My research area is in mathematical physics and mathematical aspects of materials science. In addition to the theoretical aspects, I am very keen on finding real world applications. I am interested in a variety of problems that range from kinetic theory of matter to macroscopic evolution of phase boundaries to phase transitions and critical phenomena. 

CURRENT RESEARCH: Improved Solving Methods for Coupled-Chemistry Climate Model Computations

An integral and expensive part of coupled climate model simulations is the gas phase chemistry in the atmosphere which involve dozens of species and hundreds of reactions which give rise to hundreds of coupled differential equations (DEs). While a standard way to handle these large systems is by using Newton-Raphson type algorithms the amount of computational costs is rather high due to the iterative structure of the method. Alternatively, we propose an alternative approach for such DE solvers which improves their convergence and robustness. We achieve this by combining the Newton-Raphson methods with Quasi-Newton methods. We test our approach with numerical experiments and show that our modification improves the robustness of the solver and speeds up the overall run-time with negligible loss in the accuracy.

RECENT PAST RESEARCH: Droplet Evaporation and the Coffee Stain Effect

One side of my recent research activity involved modelling of evaporation phenomena in droplets.

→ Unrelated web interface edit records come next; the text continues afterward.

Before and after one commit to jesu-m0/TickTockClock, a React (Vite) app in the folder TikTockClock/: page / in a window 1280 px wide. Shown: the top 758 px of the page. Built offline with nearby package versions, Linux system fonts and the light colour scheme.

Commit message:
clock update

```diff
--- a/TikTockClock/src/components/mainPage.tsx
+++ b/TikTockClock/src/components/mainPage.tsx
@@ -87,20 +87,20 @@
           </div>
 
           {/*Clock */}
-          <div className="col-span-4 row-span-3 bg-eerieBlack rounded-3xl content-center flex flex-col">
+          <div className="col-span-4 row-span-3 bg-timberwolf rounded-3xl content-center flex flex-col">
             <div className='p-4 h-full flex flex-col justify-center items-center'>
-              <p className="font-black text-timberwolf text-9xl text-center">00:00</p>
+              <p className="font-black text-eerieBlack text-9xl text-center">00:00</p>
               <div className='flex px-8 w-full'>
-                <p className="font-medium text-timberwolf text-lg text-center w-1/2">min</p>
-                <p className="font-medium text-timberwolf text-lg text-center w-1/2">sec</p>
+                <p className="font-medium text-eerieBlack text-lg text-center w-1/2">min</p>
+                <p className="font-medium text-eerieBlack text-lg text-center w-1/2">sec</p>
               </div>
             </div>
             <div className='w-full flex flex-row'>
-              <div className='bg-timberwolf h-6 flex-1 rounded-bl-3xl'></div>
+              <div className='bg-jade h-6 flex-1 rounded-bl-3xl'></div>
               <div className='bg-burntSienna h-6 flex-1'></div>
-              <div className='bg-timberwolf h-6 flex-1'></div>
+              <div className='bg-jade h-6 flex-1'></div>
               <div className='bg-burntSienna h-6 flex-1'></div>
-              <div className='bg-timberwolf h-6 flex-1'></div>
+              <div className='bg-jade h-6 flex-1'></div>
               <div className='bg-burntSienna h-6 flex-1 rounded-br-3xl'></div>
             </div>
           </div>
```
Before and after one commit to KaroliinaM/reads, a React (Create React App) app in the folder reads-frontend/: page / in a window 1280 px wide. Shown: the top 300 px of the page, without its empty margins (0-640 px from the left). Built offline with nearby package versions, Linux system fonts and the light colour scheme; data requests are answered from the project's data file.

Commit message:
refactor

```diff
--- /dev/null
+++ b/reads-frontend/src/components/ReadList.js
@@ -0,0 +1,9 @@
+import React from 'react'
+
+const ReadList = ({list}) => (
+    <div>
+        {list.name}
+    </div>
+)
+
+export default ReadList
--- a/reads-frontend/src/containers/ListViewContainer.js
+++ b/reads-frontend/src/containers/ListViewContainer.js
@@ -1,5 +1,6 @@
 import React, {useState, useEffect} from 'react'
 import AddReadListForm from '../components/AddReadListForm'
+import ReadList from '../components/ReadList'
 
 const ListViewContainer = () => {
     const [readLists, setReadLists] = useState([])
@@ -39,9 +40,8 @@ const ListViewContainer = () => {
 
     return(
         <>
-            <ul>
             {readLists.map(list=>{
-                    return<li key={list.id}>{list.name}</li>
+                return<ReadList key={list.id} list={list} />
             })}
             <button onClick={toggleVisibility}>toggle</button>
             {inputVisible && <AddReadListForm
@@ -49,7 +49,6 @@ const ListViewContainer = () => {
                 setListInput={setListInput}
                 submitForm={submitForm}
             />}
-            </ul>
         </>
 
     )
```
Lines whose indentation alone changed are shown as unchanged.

In particular, I studied the motion of colloid particles under the influence of the fluid flow in the bulk and interfacial currents on the surface of the droplet. The flows are greatly affected by external sources (such as heating) and the intrinsic properties of the system (such as non-zero size of particles). I believe, the ideas that I develop here can be helpful in understanding the colloid transfer phenomena and can find applications in 3D printing.

PAST RESEARCH: Collisionless Kinetic Equations in Plasma Physics

It is known for the Vlasov-Poisson system that the solutions may not be as nice as in the case of whole space. I am working on the stationary solutions of the Vlasov-Poisson system with boundary conditions under a variety of settings. I am also investigating the stability of the statioanary solutions.

Another area that I am working on is the applications of renormalization group and scaling methods in physics and mathematics. Such techniques can be used beyond critical phenomena for example in obtaining the time dependency of physically relevant quantities (such as characteristic length) of self similarly evolving systems or in calculating blow up and extinction exponents of certain non-linear parabolic equations.

DOCTORAL RESEARCH: Evolution of Phase Boundaries and Effect of Microscopic Non-local Interactions on Macroscopic Properties  

My doctoral research was on phase transitions and free boundary problems from the diffuse interface point of view (phase field) which is also related to density functional theories for interfaces. The main goal was to understand development of spatial macroscopic patterns in anisotropic systems. This involved developing new non-local diffuse interface models that capture anisotropic interaction effects and using asymptotic analysis to get the macroscopic behavior.